Earlier, Bahrain's King Hamad offered asylum to Saddam Hussein in a final attempt to avert war.

Iraqi leaders step up criticisms of US

The speaker of the Iraqi parliament said today it would be 'unthinkable' for President Saddam Hussein to comply with the US ultimatum to flee the country.

Saadoun Hammadi made the statement after an emergency session of the Iraqi parliament which concluded with lawmakers sending a letter of allegiance to Saddam Hussein and vowing to lay down their lives defending Iraq.

Iraq's ambassador to the UN has said his country wants to avoid war at all costs. Mohammed Aldouri urged the UN Secretary-General, Kofi Annan, to make a last-ditch effort to prevent an invasion of his country by US-led forces.

Overnight, people continued to flee the capital as the deadline for war approaches. International aid agencies are warning that they will face enormous difficulties with the humanitarian crisis they are expecting, if there is a war in Iraq.

With as many as two million people likely to flee their homes, Oxfam and Amnesty International are appealing to all neighbouring countries to open their borders and accept refugees.

Foreign nationals are leaving neigbouring Kuwait on the advice of their governments.

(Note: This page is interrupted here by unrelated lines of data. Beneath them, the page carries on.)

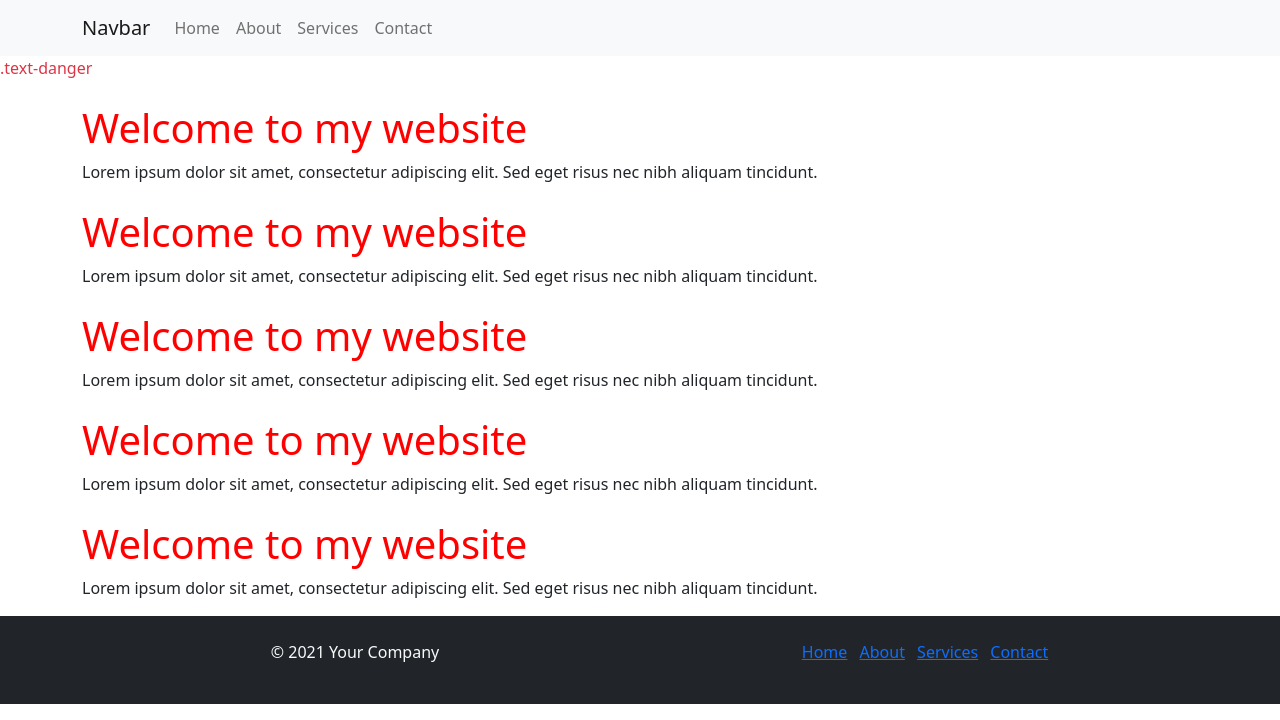
Repository: DongVersion2/laravel-test
Page: http://localhost/
The author's editor kept a copy of each file at every save. The page is drawn from the files as they stood at one save, then again after the next save.
The browser window is 1280 px wide. The pictures show the whole page.
The page is served by the project's Laravel application, run on PHP 8.4 with Laravel 8.

Above is the page before, as saved 2024-05-02 09:45:39.

After the next save:
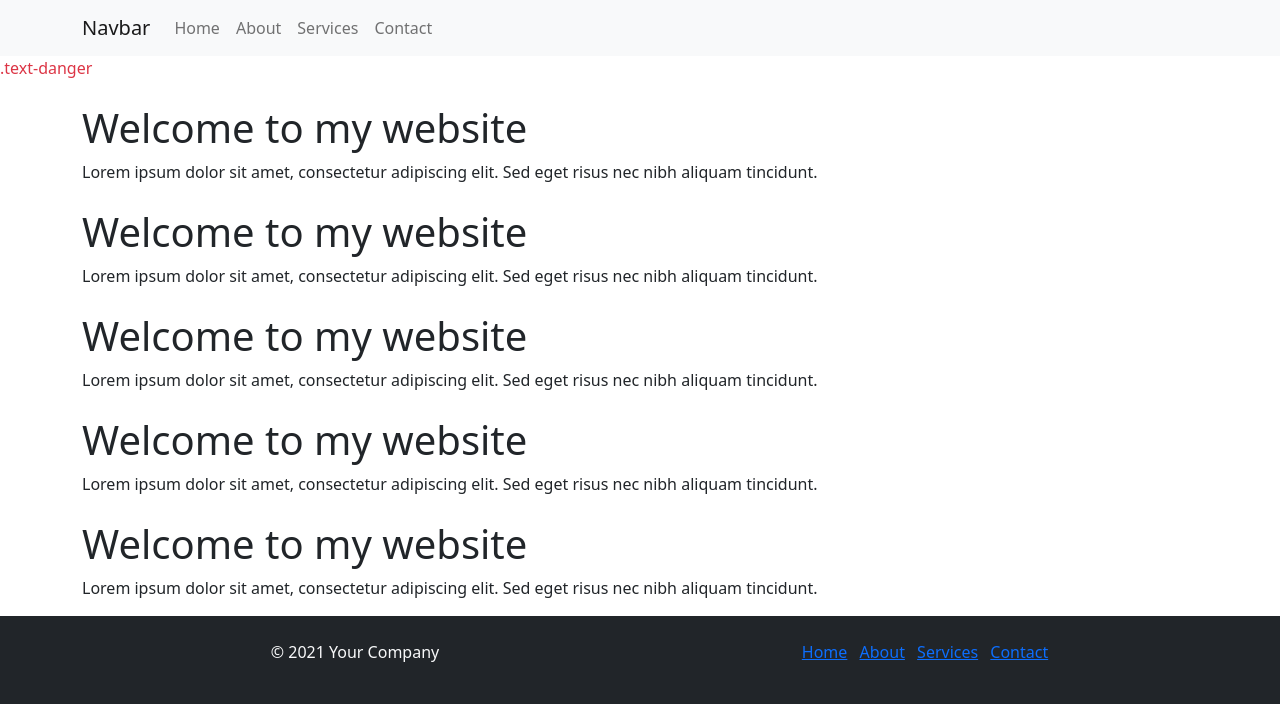
Saved 67 s later.
--- a/resources/views/home.blade.php
+++ b/resources/views/home.blade.php
@@ -5,7 +5,7 @@
     <meta name="viewport" content="width=device-width, initial-scale=1.0">
     <meta http-equiv="X-UA-Compatible" content="ie=edge">
     <link href="https://cdn.jsdelivr.net/npm/bootstrap@5.0.2/dist/css/bootstrap.min.css" rel="stylesheet" integrity="sha384-EVSTQN3/azprG1Anm3QDgpJLIm9Nao0Yz1ztcQTwFspd3yD65VohhpuuCOmLASjC" crossorigin="anonymous">
-    <link rel="stylesheet" href="{{asset('home.css')}}">
+    {{-- <link rel="stylesheet" href="{{asset('home.css')}}"> --}}
     <title>Document</title>
 </head>
 <body>
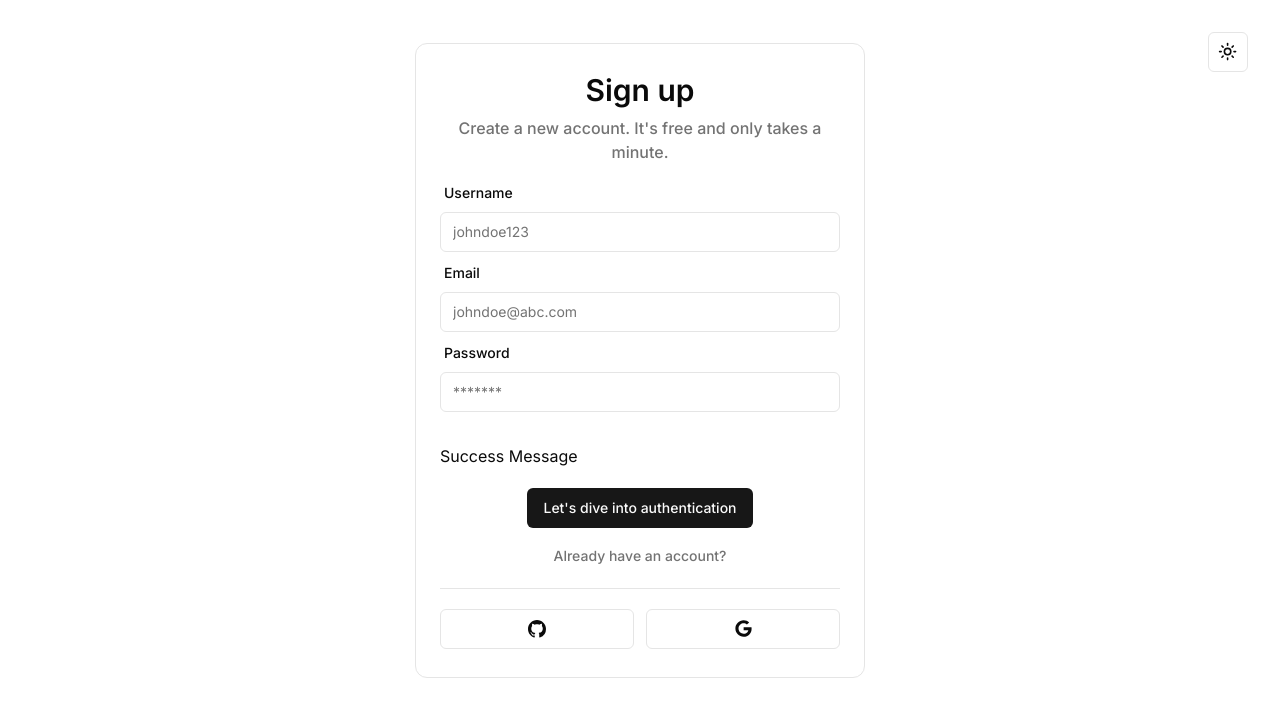
Repository: nickgoel31/authentication-toolkit
Page: /sign-up
An editor plug-in stored every save of this project. The page is shown before and after the next save, followed by the edit.
The browser window is 1280 px wide. The pictures show the whole page.
The project was rebuilt for these pictures with package versions that can differ from the ones it lists, and the page was loaded fresh each time. The framework's server and built-in components were replaced by stand-ins that run in the browser. Also part of the build but not shown: next.config.mjs.

Above is the page before, as saved 2024-02-04 18:06:07.

After the next save:
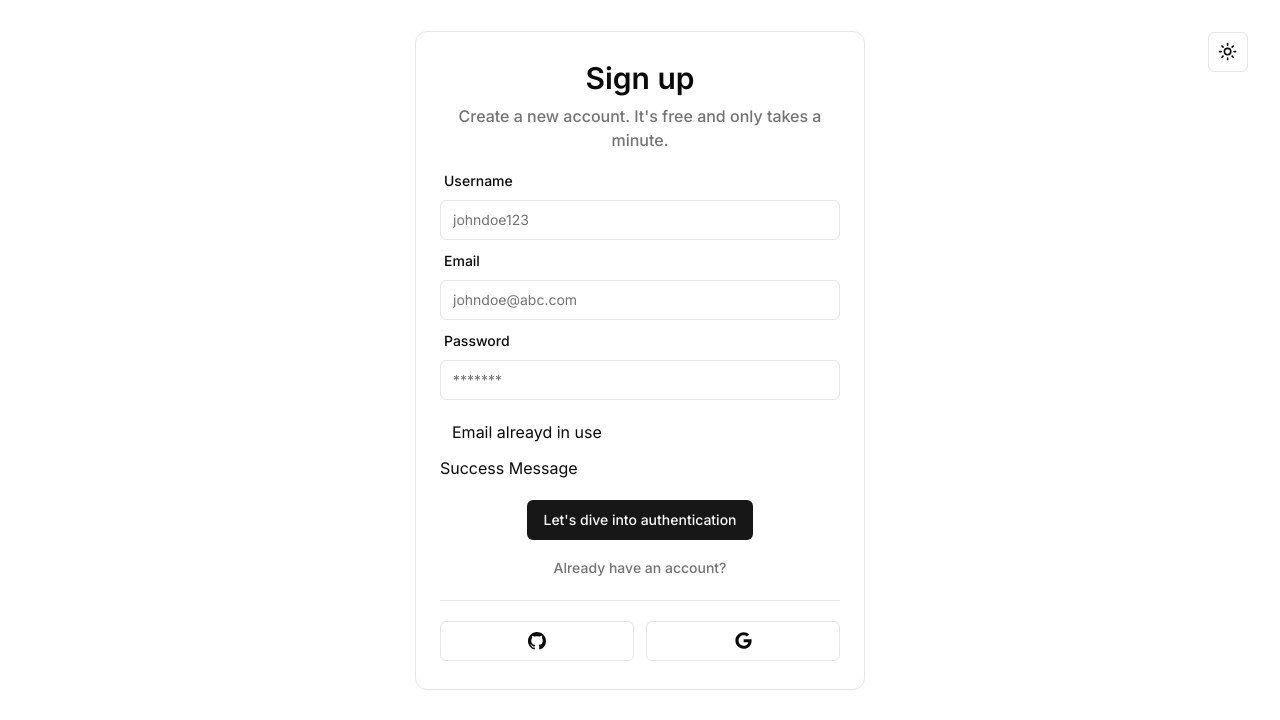
Saved 9 s later.
--- a/components/auth/error-message.tsx
+++ b/components/auth/error-message.tsx
@@ -3,7 +3,7 @@ import React from 'react'
 const ErrorMessage = () => {
   return (
     <div className='w-full p-3'>
-
+        Email alreayd in use
     </div>
   )
 }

Boarding the last BA flight out of the country before probable war on Iraq, many said they resented the disruption to their lives.

Also in Kuwait, a severe dust storm which hit the country today was expected to subside by this evening.

The recurrent dust storms have been hard on the more than 170,000 US and British soldiers deployed along Kuwait's northern desert border, waiting for the green light from Washington to invade Iraq.

Many have complained of having to repeatedly clear the dust from their gun barrels and sweep out their sleeping quarters.